Exercise objective> All of the data should be restated word for word.

Input data>
◆ ◆ ◆ ◆ ◆ ◆ ◆

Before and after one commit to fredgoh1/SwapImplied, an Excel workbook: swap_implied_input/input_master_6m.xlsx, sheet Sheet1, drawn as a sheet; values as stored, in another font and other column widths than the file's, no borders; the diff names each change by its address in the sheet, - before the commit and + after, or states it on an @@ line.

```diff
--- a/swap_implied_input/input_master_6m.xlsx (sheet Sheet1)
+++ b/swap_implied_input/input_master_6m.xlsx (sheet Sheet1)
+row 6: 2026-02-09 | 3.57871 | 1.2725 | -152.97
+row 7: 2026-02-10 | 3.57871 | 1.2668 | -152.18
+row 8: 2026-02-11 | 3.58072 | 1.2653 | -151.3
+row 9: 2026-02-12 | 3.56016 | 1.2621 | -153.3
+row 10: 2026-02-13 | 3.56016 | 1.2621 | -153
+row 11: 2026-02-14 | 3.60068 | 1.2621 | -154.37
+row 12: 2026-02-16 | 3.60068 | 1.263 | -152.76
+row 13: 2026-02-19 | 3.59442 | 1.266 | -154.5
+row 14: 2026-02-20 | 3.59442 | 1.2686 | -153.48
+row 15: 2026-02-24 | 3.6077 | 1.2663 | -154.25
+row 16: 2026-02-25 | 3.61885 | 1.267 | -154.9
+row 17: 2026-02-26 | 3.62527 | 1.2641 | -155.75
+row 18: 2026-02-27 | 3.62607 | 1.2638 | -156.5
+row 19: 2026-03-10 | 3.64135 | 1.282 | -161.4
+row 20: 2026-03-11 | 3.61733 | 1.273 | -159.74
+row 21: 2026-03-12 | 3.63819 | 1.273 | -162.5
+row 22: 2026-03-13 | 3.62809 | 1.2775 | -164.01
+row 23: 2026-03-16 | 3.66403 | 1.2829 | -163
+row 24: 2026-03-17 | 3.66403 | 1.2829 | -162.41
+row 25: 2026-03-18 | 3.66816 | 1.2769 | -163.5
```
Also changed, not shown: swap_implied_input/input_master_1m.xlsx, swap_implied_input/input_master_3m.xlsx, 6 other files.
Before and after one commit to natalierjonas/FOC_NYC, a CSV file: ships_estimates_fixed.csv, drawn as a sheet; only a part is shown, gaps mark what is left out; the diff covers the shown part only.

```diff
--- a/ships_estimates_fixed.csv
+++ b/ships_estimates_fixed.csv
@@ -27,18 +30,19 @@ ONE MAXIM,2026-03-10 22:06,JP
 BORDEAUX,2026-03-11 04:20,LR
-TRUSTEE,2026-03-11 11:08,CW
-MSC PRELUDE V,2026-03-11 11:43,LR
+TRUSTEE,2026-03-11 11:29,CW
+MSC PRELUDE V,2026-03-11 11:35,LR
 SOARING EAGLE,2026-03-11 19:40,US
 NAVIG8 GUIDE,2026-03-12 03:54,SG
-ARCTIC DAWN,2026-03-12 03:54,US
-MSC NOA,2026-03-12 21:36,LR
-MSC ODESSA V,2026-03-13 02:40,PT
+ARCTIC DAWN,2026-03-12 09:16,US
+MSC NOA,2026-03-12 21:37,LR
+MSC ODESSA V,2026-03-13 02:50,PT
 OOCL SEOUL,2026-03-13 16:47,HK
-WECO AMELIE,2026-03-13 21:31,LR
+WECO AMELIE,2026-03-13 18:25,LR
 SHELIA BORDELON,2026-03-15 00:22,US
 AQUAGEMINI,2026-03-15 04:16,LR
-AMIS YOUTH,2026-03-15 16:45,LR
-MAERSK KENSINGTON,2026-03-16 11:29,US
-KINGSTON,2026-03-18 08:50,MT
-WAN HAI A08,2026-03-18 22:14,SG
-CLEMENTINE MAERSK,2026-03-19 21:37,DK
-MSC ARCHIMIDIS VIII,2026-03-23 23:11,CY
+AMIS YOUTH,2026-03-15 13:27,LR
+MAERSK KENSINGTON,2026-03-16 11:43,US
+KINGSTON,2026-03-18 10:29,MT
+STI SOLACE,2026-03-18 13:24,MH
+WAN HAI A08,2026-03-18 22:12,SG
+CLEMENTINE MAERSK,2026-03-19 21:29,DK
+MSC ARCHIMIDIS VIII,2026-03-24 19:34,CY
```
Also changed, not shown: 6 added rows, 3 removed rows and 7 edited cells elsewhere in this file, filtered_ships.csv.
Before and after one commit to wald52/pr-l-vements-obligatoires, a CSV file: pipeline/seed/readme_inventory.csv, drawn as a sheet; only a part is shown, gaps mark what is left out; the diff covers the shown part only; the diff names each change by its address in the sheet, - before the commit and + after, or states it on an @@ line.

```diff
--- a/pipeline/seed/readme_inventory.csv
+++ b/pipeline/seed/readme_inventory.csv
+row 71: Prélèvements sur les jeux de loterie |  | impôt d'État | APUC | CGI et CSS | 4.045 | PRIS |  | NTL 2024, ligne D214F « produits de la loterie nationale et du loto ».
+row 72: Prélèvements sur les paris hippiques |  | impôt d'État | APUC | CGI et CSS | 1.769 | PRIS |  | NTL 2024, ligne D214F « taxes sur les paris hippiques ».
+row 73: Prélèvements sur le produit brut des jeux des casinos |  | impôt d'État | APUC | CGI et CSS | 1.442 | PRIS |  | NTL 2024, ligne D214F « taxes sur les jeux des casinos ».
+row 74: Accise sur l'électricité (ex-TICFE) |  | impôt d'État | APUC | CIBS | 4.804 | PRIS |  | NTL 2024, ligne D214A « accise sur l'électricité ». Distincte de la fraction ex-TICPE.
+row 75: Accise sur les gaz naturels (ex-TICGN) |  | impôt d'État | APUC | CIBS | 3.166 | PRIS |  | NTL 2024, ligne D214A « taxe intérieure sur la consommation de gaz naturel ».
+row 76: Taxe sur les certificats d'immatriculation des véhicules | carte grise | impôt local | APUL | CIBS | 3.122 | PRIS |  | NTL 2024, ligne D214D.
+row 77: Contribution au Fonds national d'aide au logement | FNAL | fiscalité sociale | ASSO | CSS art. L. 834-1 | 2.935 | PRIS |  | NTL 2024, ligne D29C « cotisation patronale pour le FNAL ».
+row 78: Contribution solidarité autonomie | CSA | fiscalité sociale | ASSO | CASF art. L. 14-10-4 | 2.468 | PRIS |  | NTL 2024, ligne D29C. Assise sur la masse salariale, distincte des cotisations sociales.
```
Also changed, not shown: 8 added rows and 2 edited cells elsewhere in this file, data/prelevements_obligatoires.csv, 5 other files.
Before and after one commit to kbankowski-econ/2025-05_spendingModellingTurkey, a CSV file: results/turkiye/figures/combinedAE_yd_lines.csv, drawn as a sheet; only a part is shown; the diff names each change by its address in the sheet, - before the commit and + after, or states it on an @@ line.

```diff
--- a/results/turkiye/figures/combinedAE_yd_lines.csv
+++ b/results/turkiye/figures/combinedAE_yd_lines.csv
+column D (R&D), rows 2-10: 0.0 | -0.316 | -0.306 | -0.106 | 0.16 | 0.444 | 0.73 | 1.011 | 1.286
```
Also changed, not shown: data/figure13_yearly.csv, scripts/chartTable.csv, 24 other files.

◆ ◆ ◆ ◆ ◆ ◆ ◆

Reply to the task>
Before and after one commit to fredgoh1/SwapImplied, an Excel workbook: swap_implied_input/input_master_6m.xlsx, sheet Sheet1, drawn as a sheet; values as stored, in another font and other column widths than the file's, no borders; the diff names each change by its address in the sheet, - before the commit and + after, or states it on an @@ line.

```diff
--- a/swap_implied_input/input_master_6m.xlsx (sheet Sheet1)
+++ b/swap_implied_input/input_master_6m.xlsx (sheet Sheet1)
+row 6: 2026-02-09 | 3.57871 | 1.2725 | -152.97
+row 7: 2026-02-10 | 3.57871 | 1.2668 | -152.18
+row 8: 2026-02-11 | 3.58072 | 1.2653 | -151.3
+row 9: 2026-02-12 | 3.56016 | 1.2621 | -153.3
+row 10: 2026-02-13 | 3.56016 | 1.2621 | -153
+row 11: 2026-02-14 | 3.60068 | 1.2621 | -154.37
+row 12: 2026-02-16 | 3.60068 | 1.263 | -152.76
+row 13: 2026-02-19 | 3.59442 | 1.266 | -154.5
+row 14: 2026-02-20 | 3.59442 | 1.2686 | -153.48
+row 15: 2026-02-24 | 3.6077 | 1.2663 | -154.25
+row 16: 2026-02-25 | 3.61885 | 1.267 | -154.9
+row 17: 2026-02-26 | 3.62527 | 1.2641 | -155.75
+row 18: 2026-02-27 | 3.62607 | 1.2638 | -156.5
+row 19: 2026-03-10 | 3.64135 | 1.282 | -161.4
+row 20: 2026-03-11 | 3.61733 | 1.273 | -159.74
+row 21: 2026-03-12 | 3.63819 | 1.273 | -162.5
+row 22: 2026-03-13 | 3.62809 | 1.2775 | -164.01
+row 23: 2026-03-16 | 3.66403 | 1.2829 | -163
+row 24: 2026-03-17 | 3.66403 | 1.2829 | -162.41
+row 25: 2026-03-18 | 3.66816 | 1.2769 | -163.5
```
Also changed, not shown: swap_implied_input/input_master_1m.xlsx, swap_implied_input/input_master_3m.xlsx, 6 other files.
Before and after one commit to natalierjonas/FOC_NYC, a CSV file: ships_estimates_fixed.csv, drawn as a sheet; only a part is shown, gaps mark what is left out; the diff covers the shown part only.

```diff
--- a/ships_estimates_fixed.csv
+++ b/ships_estimates_fixed.csv
@@ -27,18 +30,19 @@ ONE MAXIM,2026-03-10 22:06,JP
 BORDEAUX,2026-03-11 04:20,LR
-TRUSTEE,2026-03-11 11:08,CW
-MSC PRELUDE V,2026-03-11 11:43,LR
+TRUSTEE,2026-03-11 11:29,CW
+MSC PRELUDE V,2026-03-11 11:35,LR
 SOARING EAGLE,2026-03-11 19:40,US
 NAVIG8 GUIDE,2026-03-12 03:54,SG
-ARCTIC DAWN,2026-03-12 03:54,US
-MSC NOA,2026-03-12 21:36,LR
-MSC ODESSA V,2026-03-13 02:40,PT
+ARCTIC DAWN,2026-03-12 09:16,US
+MSC NOA,2026-03-12 21:37,LR
+MSC ODESSA V,2026-03-13 02:50,PT
 OOCL SEOUL,2026-03-13 16:47,HK
-WECO AMELIE,2026-03-13 21:31,LR
+WECO AMELIE,2026-03-13 18:25,LR
 SHELIA BORDELON,2026-03-15 00:22,US
 AQUAGEMINI,2026-03-15 04:16,LR
-AMIS YOUTH,2026-03-15 16:45,LR
-MAERSK KENSINGTON,2026-03-16 11:29,US
-KINGSTON,2026-03-18 08:50,MT
-WAN HAI A08,2026-03-18 22:14,SG
-CLEMENTINE MAERSK,2026-03-19 21:37,DK
-MSC ARCHIMIDIS VIII,2026-03-23 23:11,CY
+AMIS YOUTH,2026-03-15 13:27,LR
+MAERSK KENSINGTON,2026-03-16 11:43,US
+KINGSTON,2026-03-18 10:29,MT
+STI SOLACE,2026-03-18 13:24,MH
+WAN HAI A08,2026-03-18 22:12,SG
+CLEMENTINE MAERSK,2026-03-19 21:29,DK
+MSC ARCHIMIDIS VIII,2026-03-24 19:34,CY
```
Also changed, not shown: 6 added rows, 3 removed rows and 7 edited cells elsewhere in this file, filtered_ships.csv.
Before and after one commit to wald52/pr-l-vements-obligatoires, a CSV file: pipeline/seed/readme_inventory.csv, drawn as a sheet; only a part is shown, gaps mark what is left out; the diff covers the shown part only; the diff names each change by its address in the sheet, - before the commit and + after, or states it on an @@ line.

```diff
--- a/pipeline/seed/readme_inventory.csv
+++ b/pipeline/seed/readme_inventory.csv
+row 71: Prélèvements sur les jeux de loterie |  | impôt d'État | APUC | CGI et CSS | 4.045 | PRIS |  | NTL 2024, ligne D214F « produits de la loterie nationale et du loto ».
+row 72: Prélèvements sur les paris hippiques |  | impôt d'État | APUC | CGI et CSS | 1.769 | PRIS |  | NTL 2024, ligne D214F « taxes sur les paris hippiques ».
+row 73: Prélèvements sur le produit brut des jeux des casinos |  | impôt d'État | APUC | CGI et CSS | 1.442 | PRIS |  | NTL 2024, ligne D214F « taxes sur les jeux des casinos ».
+row 74: Accise sur l'électricité (ex-TICFE) |  | impôt d'État | APUC | CIBS | 4.804 | PRIS |  | NTL 2024, ligne D214A « accise sur l'électricité ». Distincte de la fraction ex-TICPE.
+row 75: Accise sur les gaz naturels (ex-TICGN) |  | impôt d'État | APUC | CIBS | 3.166 | PRIS |  | NTL 2024, ligne D214A « taxe intérieure sur la consommation de gaz naturel ».
+row 76: Taxe sur les certificats d'immatriculation des véhicules | carte grise | impôt local | APUL | CIBS | 3.122 | PRIS |  | NTL 2024, ligne D214D.
+row 77: Contribution au Fonds national d'aide au logement | FNAL | fiscalité sociale | ASSO | CSS art. L. 834-1 | 2.935 | PRIS |  | NTL 2024, ligne D29C « cotisation patronale pour le FNAL ».
+row 78: Contribution solidarité autonomie | CSA | fiscalité sociale | ASSO | CASF art. L. 14-10-4 | 2.468 | PRIS |  | NTL 2024, ligne D29C. Assise sur la masse salariale, distincte des cotisations sociales.
```
Also changed, not shown: 8 added rows and 2 edited cells elsewhere in this file, data/prelevements_obligatoires.csv, 5 other files.
Before and after one commit to kbankowski-econ/2025-05_spendingModellingTurkey, a CSV file: results/turkiye/figures/combinedAE_yd_lines.csv, drawn as a sheet; only a part is shown; the diff names each change by its address in the sheet, - before the commit and + after, or states it on an @@ line.

```diff
--- a/results/turkiye/figures/combinedAE_yd_lines.csv
+++ b/results/turkiye/figures/combinedAE_yd_lines.csv
+column D (R&D), rows 2-10: 0.0 | -0.316 | -0.306 | -0.106 | 0.16 | 0.444 | 0.73 | 1.011 | 1.286
```
Also changed, not shown: data/figure13_yearly.csv, scripts/chartTable.csv, 24 other files.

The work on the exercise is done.